It can be frustrating to be asked slightly different versions of similar questions by different clients in different tenders.
While the temptation is to use a standard response which covers all aspects of a topic, you should approach each question as if it is the first time it has been written.
Ask yourself what has been requested, why it has been requested and what information you have to give before selecting the text you have which might be suitable.
Writing bids and tenders is a skill which does not come naturally to most people, particularly those who come from technical disciplines.
An in-house training course is a cost-effective way of improving the quality of bids and increasing win rates, without engaging additional resources.

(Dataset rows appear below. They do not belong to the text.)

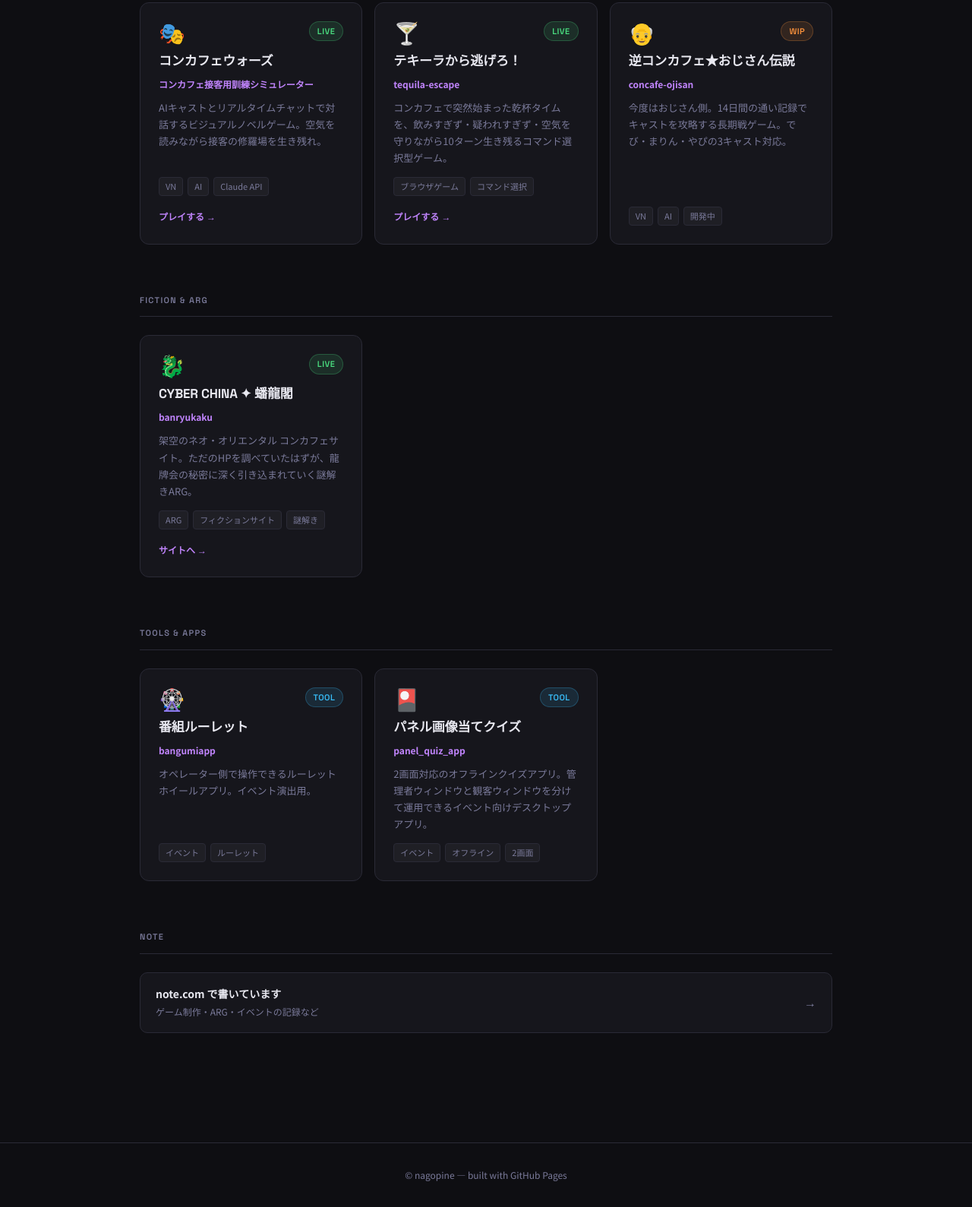
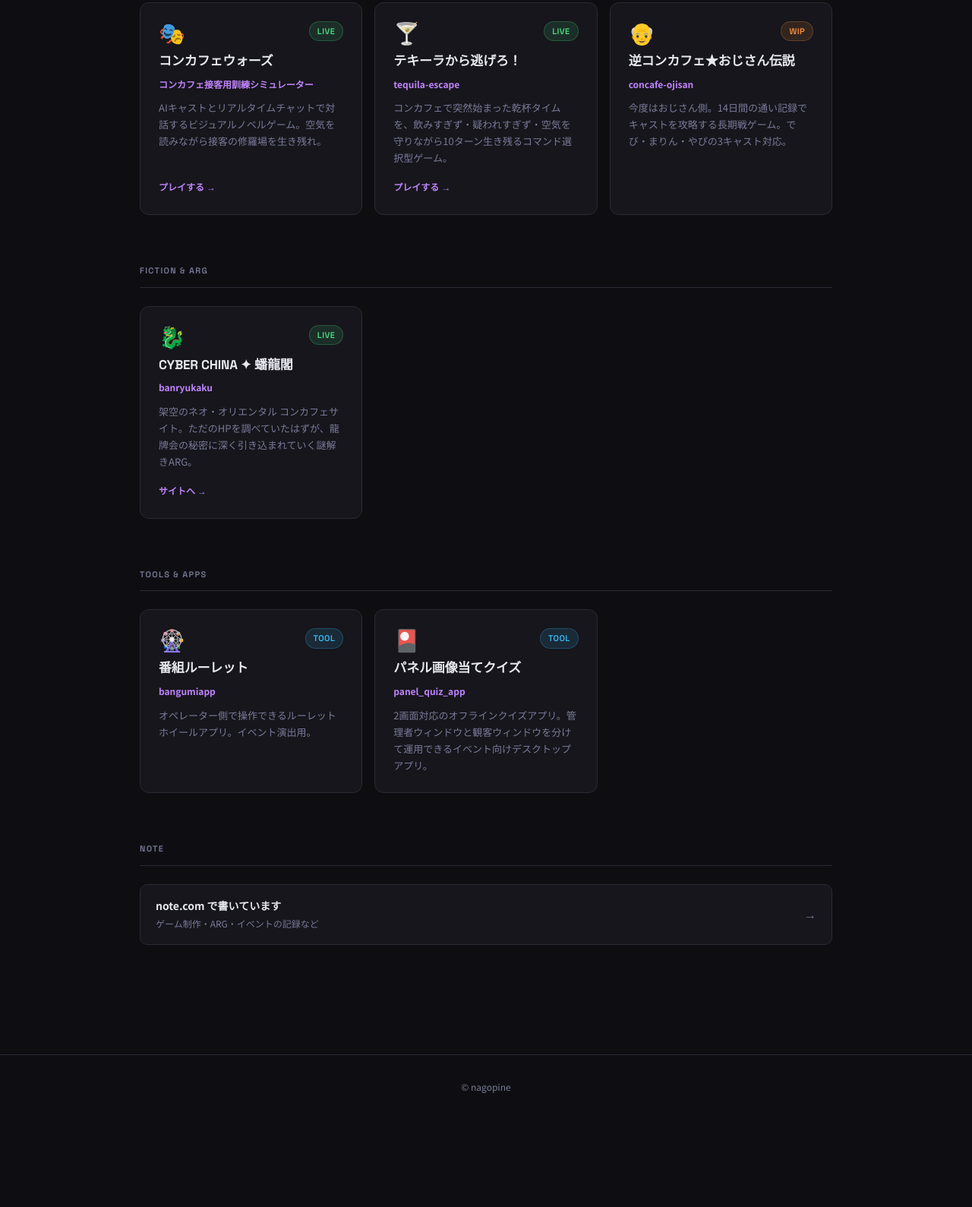
Before and after one commit to judo-zz/judo-zz.github.io, a plain HTML site: page index.html in a window 1280 px wide. Shown: the part 388-1977 px from the top of the page at 76% size. After the commit the page ends 1861 px from the top, so only its background shows below. Drawn offline with Linux system fonts and the light colour scheme.

Commit message:
fix: remove github link, tags, and footer credit

```diff
--- a/index.html
+++ b/index.html
@@ -274,7 +274,6 @@
   <div class="site-name">nagopine</div>
   <p class="site-desc">ゲーム、ツール、フィクションサイトをつくっています。</p>
   <nav class="site-links">
-    <a href="https://github.com/judo-zz" target="_blank">GitHub</a>
     <a href="https://note.com/nagopine_zz" target="_blank">note</a>
   </nav>
 </header>
@@ -293,11 +292,6 @@
         <div class="card-title">コンカフェウォーズ</div>
         <div class="card-sub">コンカフェ接客用訓練シミュレーター</div>
         <p class="card-desc">AIキャストとリアルタイムチャットで対話するビジュアルノベルゲーム。空気を読みながら接客の修羅場を生き残れ。</p>
-        <div class="card-tags">
-          <span class="tag">VN</span>
-          <span class="tag">AI</span>
-          <span class="tag">Claude API</span>
-        </div>
         <a class="card-link" href="https://concafe-mental-wars.fly.dev/" target="_blank">プレイする →</a>
       </div>
 
@@ -309,10 +303,6 @@
         <div class="card-title">テキーラから逃げろ！</div>
         <div class="card-sub">tequila-escape</div>
         <p class="card-desc">コンカフェで突然始まった乾杯タイムを、飲みすぎず・疑われすぎず・空気を守りながら10ターン生き残るコマンド選択型ゲーム。</p>
-        <div class="card-tags">
-          <span class="tag">ブラウザゲーム</span>
-          <span class="tag">コマンド選択</span>
-        </div>
         <a class="card-link" href="/tequila-escape/" target="_blank">プレイする →</a>
       </div>
 
@@ -324,11 +314,6 @@
         <div class="card-title">逆コンカフェ★おじさん伝説</div>
         <div class="card-sub">concafe-ojisan</div>
         <p class="card-desc">今度はおじさん側。14日間の通い記録でキャストを攻略する長期戦ゲーム。でび・まりん・やぴの3キャスト対応。</p>
-        <div class="card-tags">
-          <span class="tag">VN</span>
-          <span class="tag">AI</span>
-          <span class="tag">開発中</span>
-        </div>
       </div>
 
     </div>
@@ -346,11 +331,6 @@
         <div class="card-title">CYBER CHINA ✦ 蟠龍閣</div>
         <div class="card-sub">banryukaku</div>
         <p class="card-desc">架空のネオ・オリエンタル コンカフェサイト。ただのHPを調べていたはずが、龍牌会の秘密に深く引き込まれていく謎解きARG。</p>
-        <div class="card-tags">
-          <span class="tag">ARG</span>
-          <span class="tag">フィクションサイト</span>
-          <span class="tag">謎解き</span>
-        </div>
         <a class="card-link" href="https://banryukaku.com/" target="_blank">サイトへ →</a>
       </div>
 
@@ -369,10 +349,6 @@
         <div class="card-title">番組ルーレット</div>
         <div class="card-sub">bangumiapp</div>
         <p class="card-desc">オペレーター側で操作できるルーレットホイールアプリ。イベント演出用。</p>
-        <div class="card-tags">
-          <span class="tag">イベント</span>
-          <span class="tag">ルーレット</span>
-        </div>
       </div>
 
       <div class="card">
@@ -383,11 +359,6 @@
         <div class="card-title">パネル画像当てクイズ</div>
         <div class="card-sub">panel_quiz_app</div>
         <p class="card-desc">2画面対応のオフラインクイズアプリ。管理者ウィンドウと観客ウィンドウを分けて運用できるイベント向けデスクトップアプリ。</p>
-        <div class="card-tags">
-          <span class="tag">イベント</span>
-          <span class="tag">オフライン</span>
-          <span class="tag">2画面</span>
-        </div>
       </div>
 
     </div>
@@ -409,7 +380,7 @@
 </main>
 
 <footer>
-  © nagopine — built with GitHub Pages
+  © nagopine
 </footer>
 
 </body>
```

Once trained, staff are confident and skilled at producing highly relevant responses in a time-efficient way. This also means more people are willing to contribute to the documents.
At interview, the client is looking for evidence of a cohesive team which will work together and not a group of individuals who are only interested in their own area of expertise.
When preparing for a tender interview, make sure everyone in the presentation team is familiar with all aspects of the tender document.
This approach will help the team to direct questions confidently among themselves. It also avoids one person’s answer conflicting with another person’s.
ISO certification such as 9001 (quality management), 14001 (environmental management) and 27001 (information security management) used to be seen as an added value item when tendering and gained additional marks.
As more companies gain these certificates, many clients now expect them and deduct marks from those which do not have them.
To maximise the impact of your ISO certification, describe the benefits that implementation of the various standards has brought to your clients.
Where a client asks for certain capabilities or qualifications, it is foolish to submit a response which lacks these.
If necessary, ask the client to confirm that they are essential and also make suggestions about alternative resources before submitting the document.
If this is not acceptable, consider outsourcing one or two elements of the work or engaging a consultant advisor as part of the project team to ensure you comply.
It is normal to include staff photographs on CVs which are submitted with bid, proposal and tender documents.
A good head and shoulders shot is all that is required but you should ensure these are up-to-date and look professional.
If you present an assortment of selfies and outdated images, the client will probably form an undesirable opinion about your delivery team.
Many people think they have been unfairly evaluated because they were not awarded high marks, despite being able to do the job.
Being able to do a job is not enough to score well. You must write down everything that is needed to convey the right information.
Analyse your responses critically and compare them to others before making a judgement.
Resist the temptation to include standard promotional text in proposals or to provide details of additional services which are available.
Your proposal should be tailored so that it focuses on the client, their project and their needs.
Any generic marketing material and sales statements are likely to be ignored or viewed in a negative light.
A flow chart is a great way to show potential clients the key stages in a complex process.
The flow chart should be clear and detailed yet not contain so much information that makes it difficult to digest.
Ensure you include all steps which are relevant to the contract such as feedback or continuous improvement.
This is not always the case as many evaluators are time-poor and others may have been drafted in at short notice.
Being aware of this will help avoid embarrassing the evaluators and allow you additional opportunities to highlight your key messages.
Clients often give clues about the level of detail they require in their ITT documents however many respondents miss them.
If questions include words such as “describe”, “explain” or “step-by-step”, you should write a descriptive response.
Where questions simply ask for “confirmation”, more concise answers are likely to be appropriate.
As you read the client’s questions, you should try to read between the lines to interpret their requirements.
Think about why they might be asking the questions, what they might be looking for and which elements of your service they would value.
By answering these questions you will formulate comprehensive and persuasive responses.